The novel opens in Hohen-Cremmen, the hometown of the seventeen-year-old happy and naive Effi Briest. Attracted to wealth and social status, she agrees to marry Baron Geert von Innstetten—a thirty-eight-year-old politician and former suitor of her mother, Louise. Soon, the wedding preparations begin, and the pair moves to Kessin. At first, Effi is excited that she is finally able to leave her small hometown and live where the wealthy people live; however, her excitement slowly begins to die down, and she becomes extremely lonely and miserable. Her husband is often abroad, traveling for work, and leaves Effi all alone. Intimidated by her isolation, she begins a short-lived love affair with Major Crampas—a political rival of Baron von Innstetten, despite him also being a married man.

After some time, Effi gives birth to a daughter—Annie, and the family moves to Berlin. In the first few months, everything seems to be fine and well. However, one day, the Baron finds Effi’s letters to Major Crampas. Infuriated by his wife’s unfaithfulness, the Baron kills the Major in a duel, and decides to divorce Effi, taking sole custody of their daughter. Effi’s parents take his side and disown Effi, telling her that they refuse to be close with someone who brought shame and dishonor on the family.

Several years later, as Effi learns to adapt to a new life yet again, she meets her daughter and tries to get close to her, only to discover that her ex-husband has brainwashed Annie into thinking that her mother is a bad person. Realizing that she cannot change Annie’s opinion, Effi decides to stop trying to repair their broken relationship.

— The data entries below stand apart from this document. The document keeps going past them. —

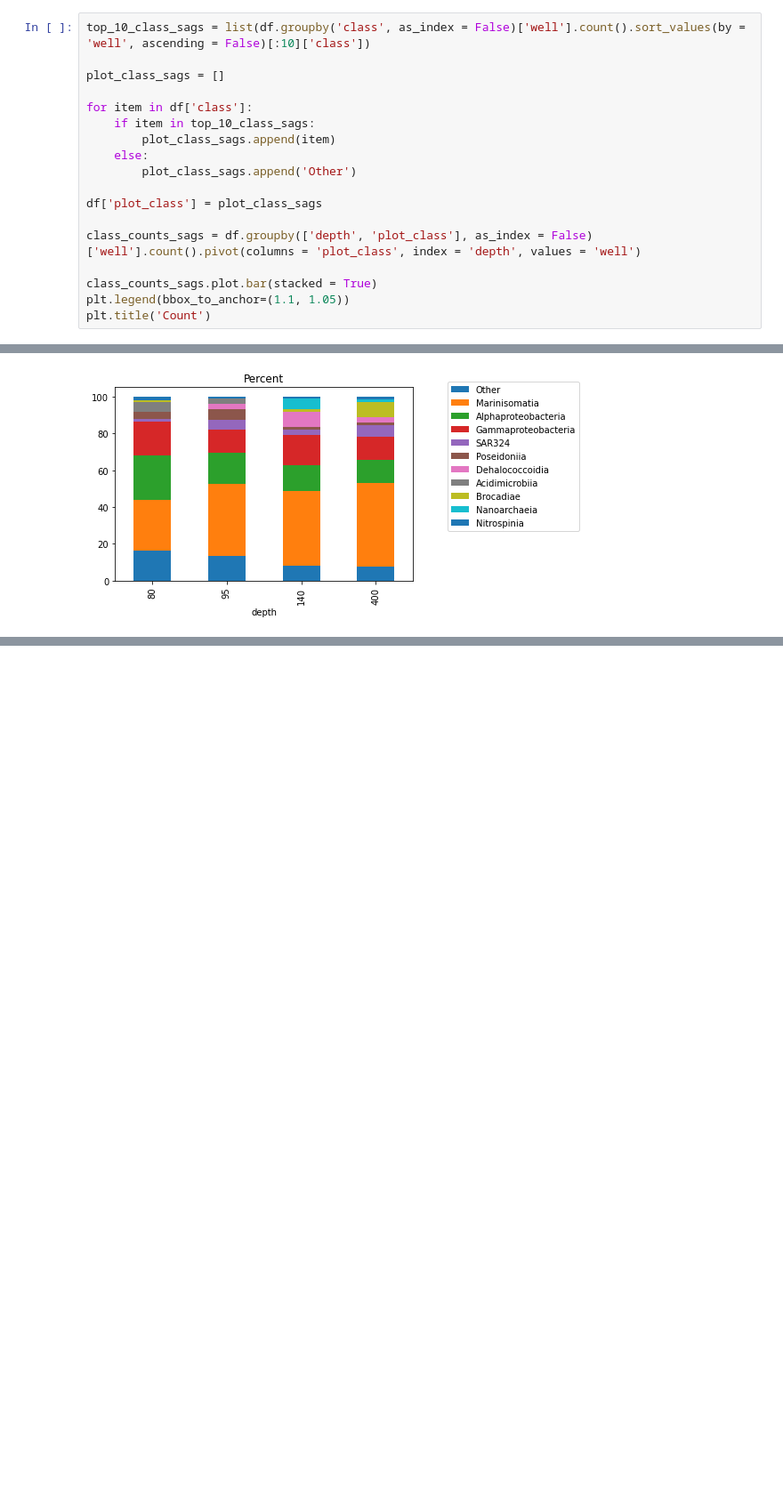
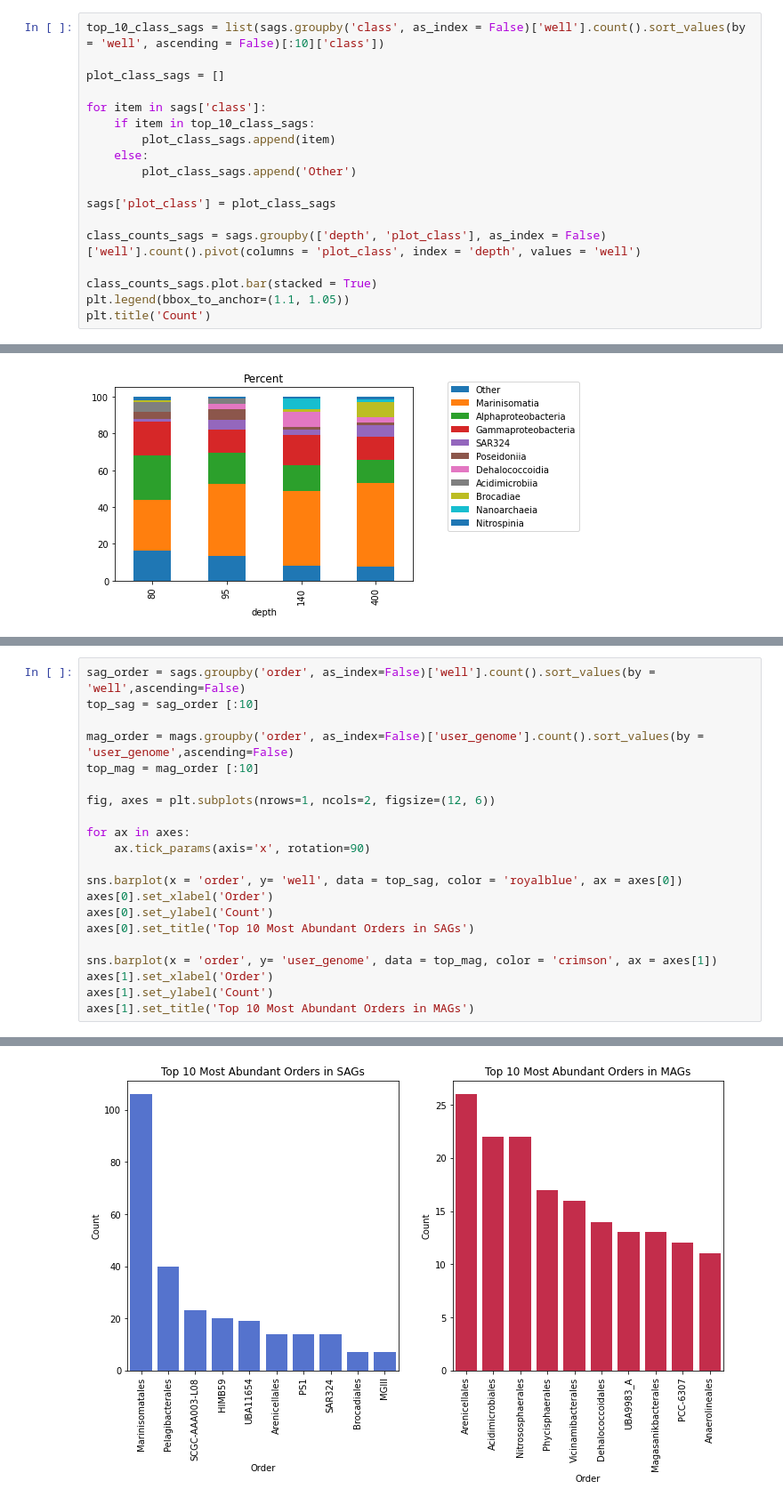
Before and after one commit to mdherring/OMZ_MH_Analysis, a Jupyter notebook: 07_SAG_gtdbtk.ipynb, the cells around one changed output, grey strips where cells are left out. Shown at 89% size. Saved outputs shown, nothing was run; the diff lists cells and outputs as text; blank space fills up the shorter version.

Commit message:
comparison plots of sags vs mags

```diff
--- a/07_SAG_gtdbtk.ipynb
+++ b/07_SAG_gtdbtk.ipynb
@@ -198,19 +200,19 @@ Text(0.5, 1.0, 'Top 10 Most Abundant Orders')
 # %% [markdown]
 ## Plot Tax Level
 # %%
-top_10_class_sags = list(df.groupby('class', as_index = False)['well'].count().sort_values(by = 'well', ascending = False)[:10]['class'])
+top_10_class_sags = list(sags.groupby('class', as_index = False)['well'].count().sort_values(by = 'well', ascending = False)[:10]['class'])
 
 plot_class_sags = []
 
-for item in df['class']:
+for item in sags['class']:
     if item in top_10_class_sags:
         plot_class_sags.append(item)
     else:
         plot_class_sags.append('Other')
 
-df['plot_class'] = plot_class_sags
+sags['plot_class'] = plot_class_sags
 
-class_counts_sags = df.groupby(['depth', 'plot_class'], as_index = False)['well'].count().pivot(columns = 'plot_class', index = 'depth', values = 'well')
+class_counts_sags = sags.groupby(['depth', 'plot_class'], as_index = False)['well'].count().pivot(columns = 'plot_class', index = 'depth', values = 'well')
 
 class_counts_sags.plot.bar(stacked = True)
 plt.legend(bbox_to_anchor=(1.1, 1.05))
@@ -234,0 +239,22 @@ Text(0.5, 1.0, 'Percent')
+# %%
+sag_order = sags.groupby('order', as_index=False)['well'].count().sort_values(by = 'well',ascending=False)
+top_sag = sag_order [:10]
+
+mag_order = mags.groupby('order', as_index=False)['user_genome'].count().sort_values(by = 'user_genome',ascending=False)
+top_mag = mag_order [:10]
+
+fig, axes = plt.subplots(nrows=1, ncols=2, figsize=(12, 6))
+
+for ax in axes:
+    ax.tick_params(axis='x', rotation=90)
+
+sns.barplot(x = 'order', y= 'well', data = top_sag, color = 'royalblue', ax = axes[0])
+axes[0].set_xlabel('Order')
+axes[0].set_ylabel('Count')
+axes[0].set_title('Top 10 Most Abundant Orders in SAGs')
+
+sns.barplot(x = 'order', y= 'user_genome', data = top_mag, color = 'crimson', ax = axes[1])
+axes[1].set_xlabel('Order')
+axes[1].set_ylabel('Count')
+axes[1].set_title('Top 10 Most Abundant Orders in MAGs')
+# %% [output]
@@ -234,0 +262 @@ Text(0.5, 1.0, 'Percent')
+[figure, added]
```
Also changed, not shown: parts of 9 cells of this notebook.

Soon after that incident, Effi’s health slowly begins to deteriorate, and she falls into a deep depression. When they see that their daughter has developed a "nervous disorder," the Briests decide to take Effi back home and care for her. In the end, she asks her mother to write a letter to the Baron in her name, expressing her regrets, her forgiveness, her yearning for love and reconciliation, and her acceptance of her fate. At her death bed, Effi asks her parents to bury her with her maiden name.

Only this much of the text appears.